She penned her first novel, “A Flower Blooms on Charlotte Street,” more than a decade ago at the onset of her empty-nest years.
The fictional account of her childhood was later adapted into the movie, “The Adventures of Ociee Nash.” The titular character is based on Propst’s grandmother — mining her family’s history is a recurring theme throughout the writer’s body of work.
Moreover, her desire to chronicle sensitive family situations, like her “eccentric” late mother’s long battle with alcoholism, has produced gems like “It May Not Leave a Scar.”
Readers are given insight into the emotionally grueling, behind-the-scenes crafting of that project as well in “Writer, Writer.”
The latter book also deals with Propst’s guilt over spilling such a family secret in the former.
“In the end, I just decided that it may give people battling addictions and their families some hope,” she said.

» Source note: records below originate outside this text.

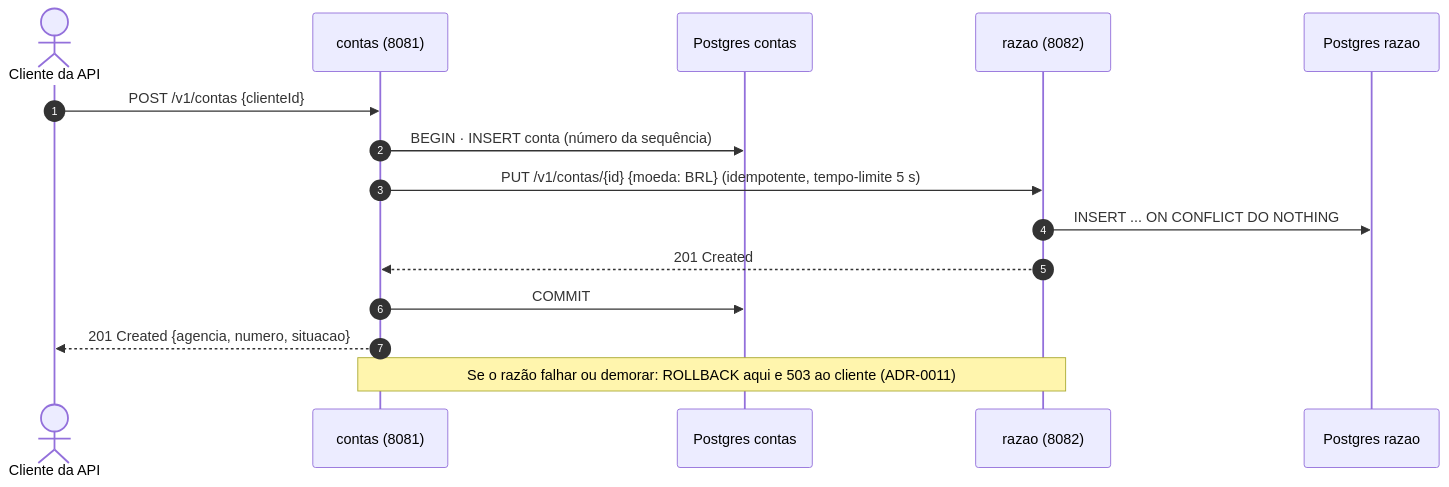
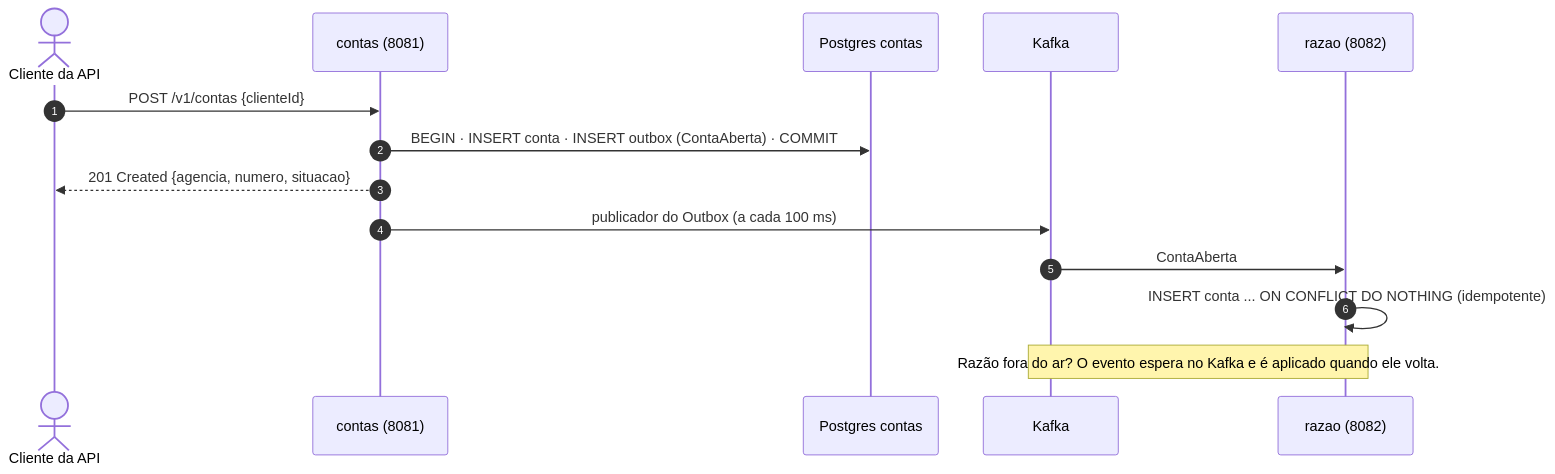
One commit to alanjoffre/ledgerly-bank changed the third of 4 diagrams in docs/arquitetura/visao-geral.md. Above: the diagram before and after it, drawn with Mermaid. The commit also changed other lines of this file and 13 other files, not shown here.

````diff
--- a/docs/arquitetura/visao-geral.md
+++ b/docs/arquitetura/visao-geral.md
@@ -87,18 +97,17 @@
 ```mermaid
 sequenceDiagram
     autonumber
     actor C as Cliente da API
     participant CT as contas (8081)
     participant DBC as Postgres contas
+    participant K as Kafka
     participant RZ as razao (8082)
-    participant DBR as Postgres razao
 
     C->>CT: POST /v1/contas {clienteId}
-    CT->>DBC: BEGIN · INSERT conta (número da sequência)
-    CT->>RZ: PUT /v1/contas/{id} {moeda: BRL} (idempotente, tempo-limite 5 s)
-    RZ->>DBR: INSERT ... ON CONFLICT DO NOTHING
-    RZ-->>CT: 201 Created
-    CT->>DBC: COMMIT
+    CT->>DBC: BEGIN · INSERT conta · INSERT outbox (ContaAberta) · COMMIT
     CT-->>C: 201 Created {agencia, numero, situacao}
-    Note over CT,RZ: Se o razão falhar ou demorar: ROLLBACK aqui e 503 ao cliente (ADR-0011)
+    CT->>K: publicador do Outbox (a cada 100 ms)
+    K->>RZ: ContaAberta
+    RZ->>RZ: INSERT conta ... ON CONFLICT DO NOTHING (idempotente)
+    Note over K,RZ: Razão fora do ar? O evento espera no Kafka e é aplicado quando ele volta.
 ```
````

Propst acknowledged the overall impetus for piecing together “Writer, Writer,” though, is a desire to archive her experiences and stories for current family and posterity.
Upon further review, colleagues consider Propst’s latest work a triumph on many levels.
“’Writer, Writer’ is, at times, funny, sad and moving,” said fellow writer Jaclyn White. “It is so well written that it moves you seamlessly from one story to another.
“It’s the story of becoming and being a writer … and the reader is allowed to look into a window on a fascinating life.”
Propst, a genteel soul in person, has come a long way indeed.
Her newest book was also borne in part of a desire to share a treasure trove of stories well received on the lecture circuit with a larger audience.
When beginning her career as an author at age 47, though, Propst was not yet publicly comfortable in her own skin.
“I was painfully shy back then,” Propst recalled. “I was too embarrassed and nervous to even read my work out loud.”
Information: visit www.milammcgrawpropst.com.